Description of the task: Find all the lines in the material below with the word "site", and copy them.

Data to process:
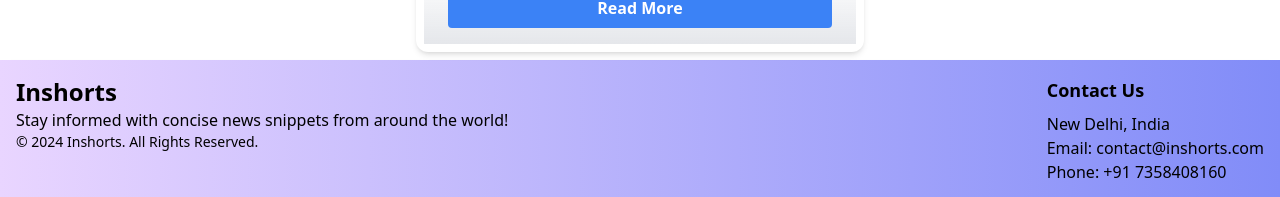
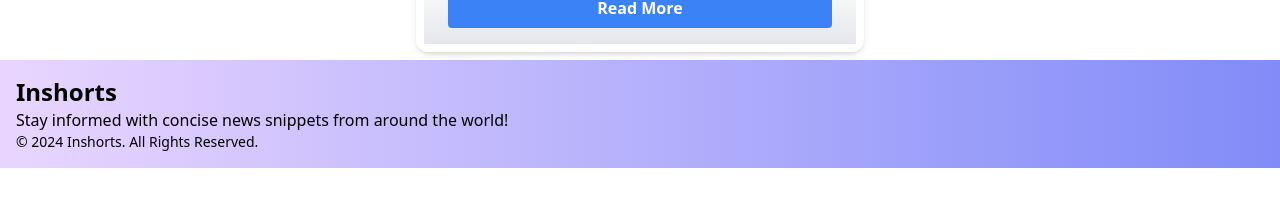
Before and after one commit to SwagatWebDev/inshorts-app, a React (Create React App) app: page / in a window 1280 px wide. Shown: the part 1256-1453 px from the top of the page. After the commit the page ends 1424 px from the top, so only its background shows below. Built offline with nearby package versions, Linux system fonts and the light colour scheme.

Commit message:
initial commit

```diff
--- a/src/components/Footer.js
+++ b/src/components/Footer.js
@@ -9,12 +9,6 @@
                     <p>Stay informed with concise news snippets from around the world!</p>
                     <p className="text-sm">&copy; {new Date().getFullYear()} Inshorts. All Rights Reserved.</p>
                 </div>
-                <div className="address text-black">
-                    <h3 className="text-lg font-bold mb-2">Contact Us</h3>
-                    <p>New Delhi, India</p>
-                    <p>Email: contact@inshorts.com</p>
-                    <p>Phone: +91 7358408160</p>
-                </div>
             </div>
         </div>
     );
```
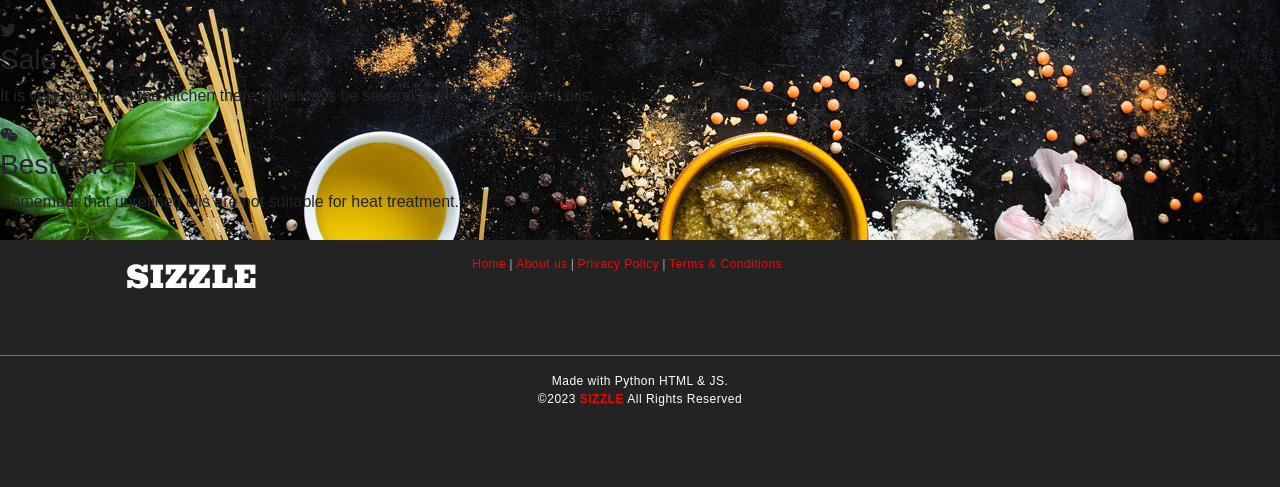
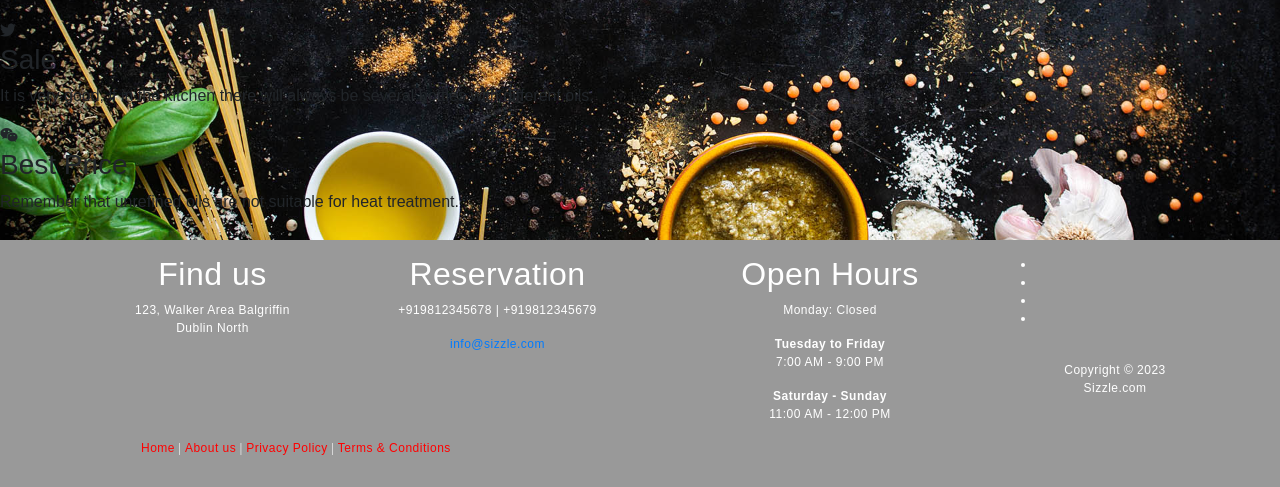
Before and after one commit to 20014606/FoodPlaza, a Django app: page / in a window 1280 px wide. Shown: the part 488-975 px from the top of the page. Before the commit the page ends 894 px from the top, so only its background shows below. Run offline with Django 3.2, Linux system fonts and the light colour scheme; parts of the project's set-up code (start-up, migrations or seed data) failed here and were passed over; some libraries are stand-ins or nearby versions.

Commit message:
added new code

```diff
--- a/FoodProject/Templates/Foodapp/index.html
+++ b/FoodProject/Templates/Foodapp/index.html
@@ -117,10 +117,60 @@
         </div>
     </div>
     </main>
-    <footer>
-      <div class="foot-con">
-        <div class="fo-cont-1">
-            SIZZLE
+    <!-- FOOTER -->
+    <footer id="footer" data-stellar-background-ratio="0.5" style="background-color:#999999">
+        <div class="container">
+            <div class="row">
+                <div class="col-md-3 col-sm-8">
+                    <div class="footer-info">
+                        <div class="section-title">
+                            <h2 class="wow fadeInUp" data-wow-delay="0.2s">Find us</h2>
+                        </div>
+                        <address class="wow fadeInUp" data-wow-delay="0.4s">
+                            <p>123, Walker Area Balgriffin<br>Dublin North</p>
+                        </address>
+                    </div>
+                </div>
+                <div class="col-md-3 col-sm-8">
+                    <div class="footer-info">
+                        <div class="section-title">
+                            <h2 class="wow fadeInUp" data-wow-delay="0.2s">Reservation</h2>
+                        </div>
+                        <address class="wow fadeInUp" data-wow-delay="0.4s">
+                            <p>+919812345678 | +919812345679</p>
+                            <p><a href="mailto:cmdzinc@gmail.com">info@sizzle.com</a></p>
+                        </address>
+                    </div>
+                </div>
+                <div class="col-md-4 col-sm-8">
+                    <div class="footer-info footer-open-hour">
+                        <div class="section-title">
+                            <h2 class="wow fadeInUp" data-wow-delay="0.2s">Open Hours</h2>
+                        </div>
+                        <div class="wow fadeInUp" data-wow-delay="0.4s">
+                            <p>Monday: Closed</p>
+                            <div>
+                                <strong>Tuesday to Friday</strong>
+                                <p>7:00 AM - 9:00 PM</p>
+                            </div>
+                            <div>
+                                <strong>Saturday - Sunday</strong>
+                                <p>11:00 AM - 12:00 PM</p>
+                            </div>
+                        </div>
+                    </div>
+                </div>
+                <div class="col-md-2 col-sm-4">
+                    <ul class="wow fadeInUp social-icon" data-wow-delay="0.4s">
+                        <li><a href="#" class="fa fa-facebook-square" attr="facebook icon"></a></li>
+                        <li><a href="#" class="fa fa-twitter"></a></li>
+                        <li><a href="#" class="fa fa-instagram"></a></li>
+                        <li><a href="#" class="fa fa-google"></a></li>
+                    </ul>
+                    <div class="wow fadeInUp copyright-text" data-wow-delay="0.8s">
+                        <p><br>Copyright &copy; 2023 <br>Sizzle.com
+                    </div>
+                </div>
             </div>
             <div class="fo-cont-2">
                 <a class="ext-link" href="#">Home</a> |
@@ -128,8 +178,7 @@
                 <a class="ext-link" href="#">Privacy Policy</a> |
                 <a class="ext-link" href="#">Terms & Conditions</a>
             </div>
-      </div><hr style="background-color: grey;margin-top:0px;"/>Made with Python HTML & JS.<br />
-      ©<script type='text/javascript'>var creditsyear = new Date();document.write(creditsyear.getFullYear());</script> <a class="ext-link" href="/"><b>SIZZLE</b></a> All Rights Reserved
+        </div>
     </footer>
   </body>
 </html>
```
Lines whose indentation alone changed are shown as unchanged.
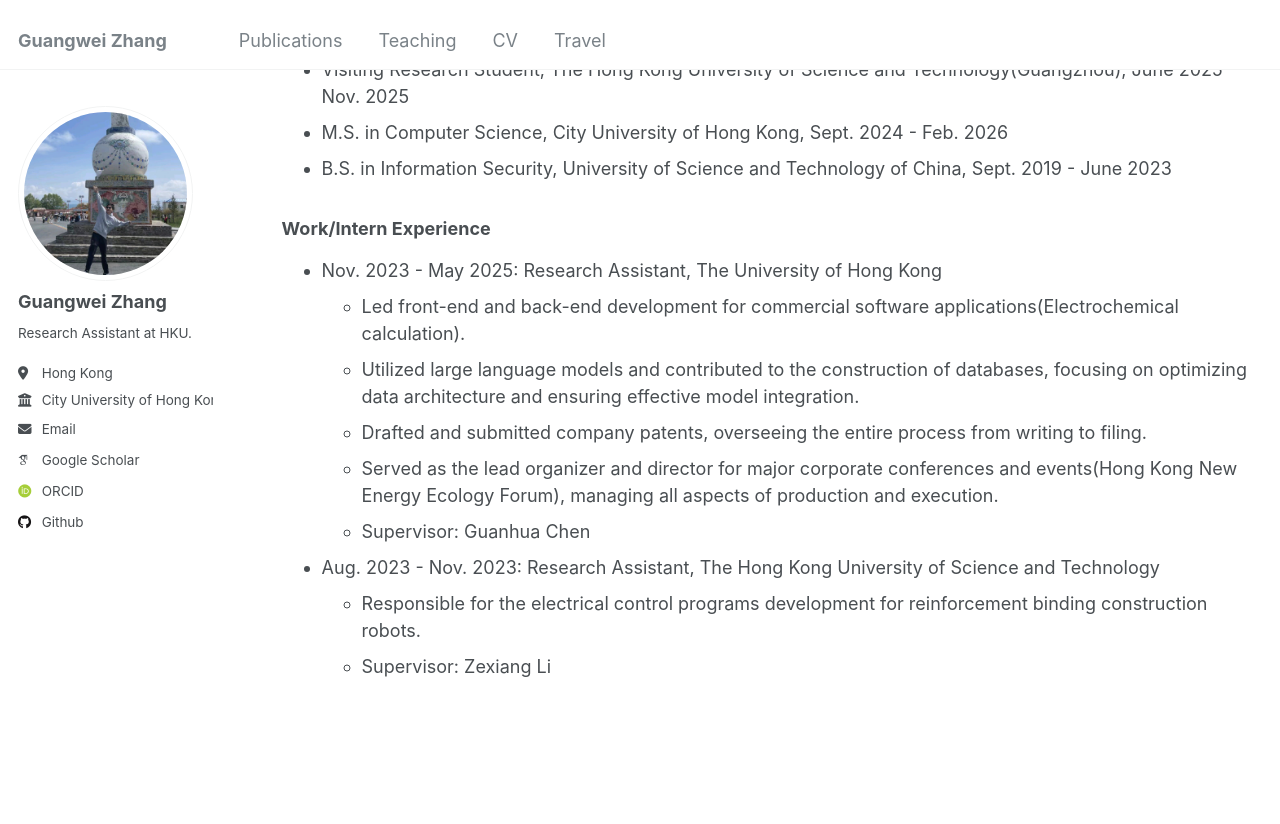
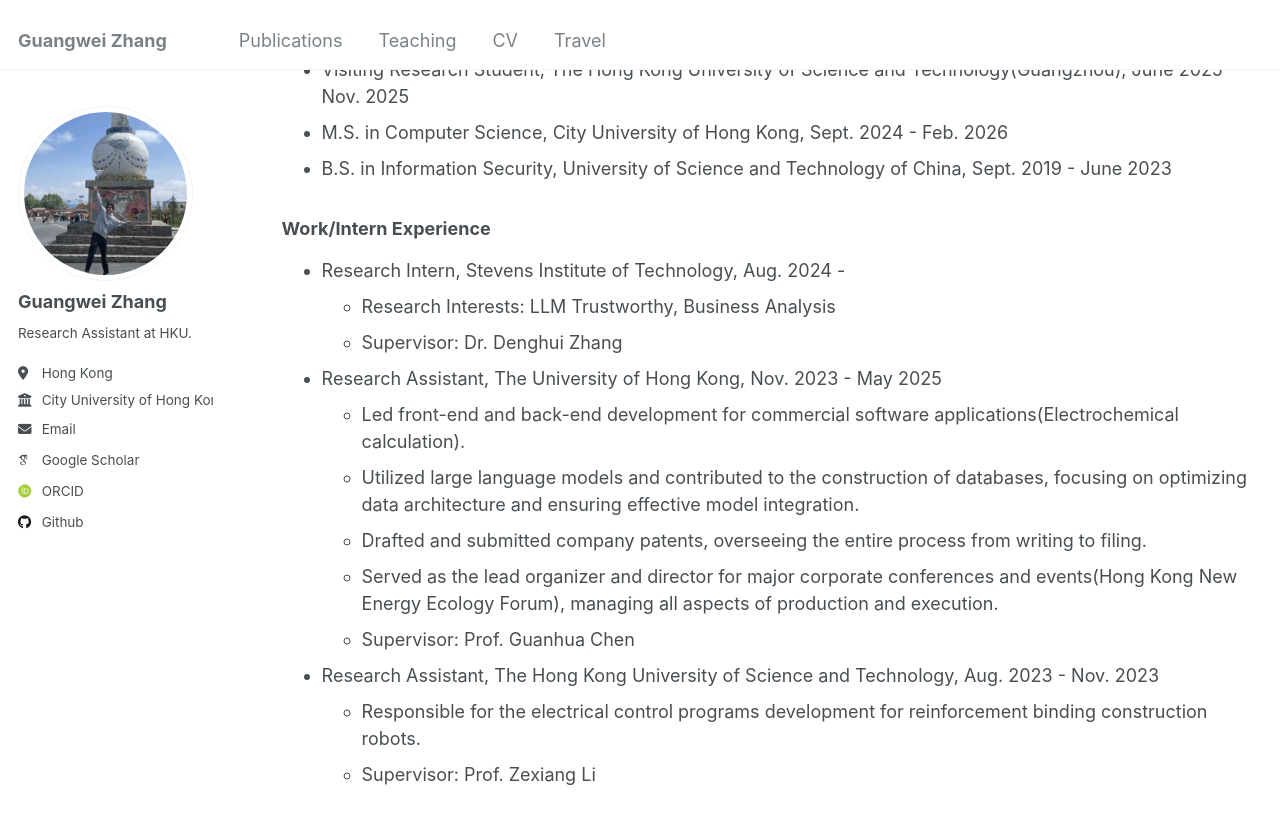
Before and after one commit to changhu73/changhu73.github.io, a Jekyll site: the page built from _pages/cv.md, in a window 1280 px wide and 900 px high, scrolled down 209 px. Shown: the top 824 px of the window. Built offline with Jekyll 4.4.1, drawn with Linux system fonts in a browser that asks for light colours; some web fonts are replaced.

Commit message:
Update cv.md

```diff
--- a/_pages/cv.md
+++ b/_pages/cv.md
@@ -20,13 +20,17 @@ redirect_from:
 
 
 ### Work/Intern Experience
-* Nov. 2023 - May 2025: Research Assistant, The University of Hong Kong  <!-- Hong Kong Quantum AI Lab -->
+* Research Intern, Stevens Institute of Technology, Aug. 2024 -
+  *  Research Interests: LLM Trustworthy, Business Analysis
+  *  Supervisor: Dr. Denghui Zhang
+
+* Research Assistant, The University of Hong Kong, Nov. 2023 - May 2025  <!-- Hong Kong Quantum AI Lab -->
   *  Led front-end and back-end development for commercial software applications(Electrochemical calculation).
   *  Utilized large language models and contributed to the construction of databases, focusing on optimizing data architecture and ensuring effective model integration.
   *  Drafted and submitted company patents, overseeing the entire process from writing to filing.
   *  Served as the lead organizer and director for major corporate conferences and events(Hong Kong New Energy Ecology Forum), managing all aspects of production and execution.
-  *  Supervisor: Guanhua Chen
+  *  Supervisor: Prof. Guanhua Chen
 
-* Aug. 2023 - Nov. 2023: Research Assistant, The Hong Kong University of Science and Technology <!-- Hong Kong Center for Construction Robotics -->
+* Research Assistant, The Hong Kong University of Science and Technology, Aug. 2023 - Nov. 2023 <!-- Hong Kong Center for Construction Robotics -->
   * Responsible for the electrical control programs development for reinforcement binding construction robots.
-  * Supervisor: Zexiang Li
+  * Supervisor: Prof. Zexiang Li
```
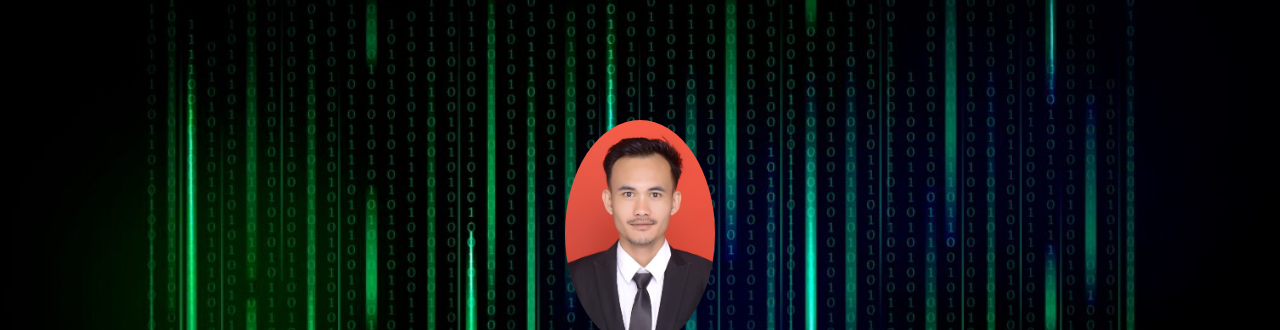
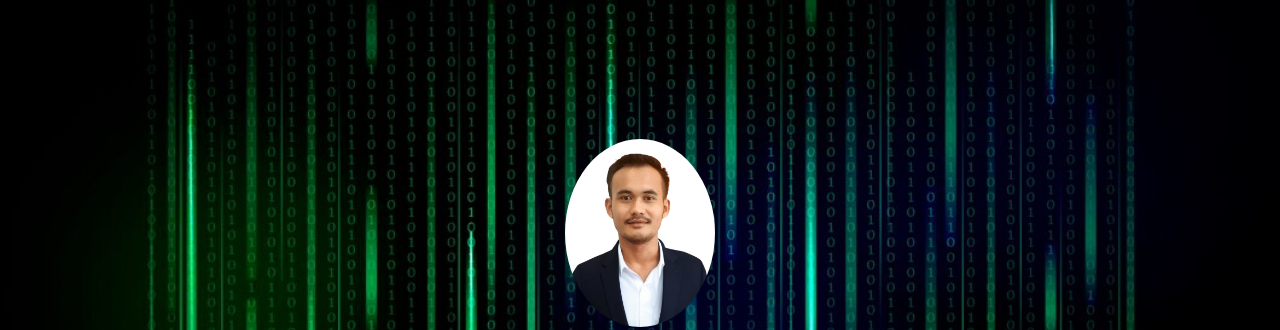
Before and after one commit to citnias/H2, a plain HTML site: page index.html in a window 1280 px wide. Shown: the top 330 px of the page. Drawn offline with nearby package versions, Linux system fonts and the light colour scheme.

Commit message:
Update index.html

```diff
--- a/index.html
+++ b/index.html
@@ -10,7 +10,7 @@
 </head>
 <body>
     <div class="container text-center d-flex flex-column align-items-center justify-content-center min-vh-100">
-        <img src="HH.jpeg" alt="Profile Photo" class="rounded-circle img-fluid profile-photo">
+        <img src="fotoKU.png" alt="Profile Photo" class="rounded-circle img-fluid profile-photo">
         <h2 class="name-effect">HENDRIK HALAWA</h2>
         <h3 class="sub-title">Saya adalah profesional TI dengan pengalaman di berbagai peran, termasuk dukungan teknis dan pengembangan perangkat lunak, serta memiliki kemampuan dalam desain grafis, video editing, animasi dasar, dan pengembangan web</h3>
 
```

Response:
Before and after one commit to changhu73/changhu73.github.io, a Jekyll site: the page built from _pages/cv.md, in a window 1280 px wide and 900 px high, scrolled down 209 px. Shown: the top 824 px of the window. Built offline with Jekyll 4.4.1, drawn with Linux system fonts in a browser that asks for light colours; some web fonts are replaced.
Before and after one commit to citnias/H2, a plain HTML site: page index.html in a window 1280 px wide. Shown: the top 330 px of the page. Drawn offline with nearby package versions, Linux system fonts and the light colour scheme.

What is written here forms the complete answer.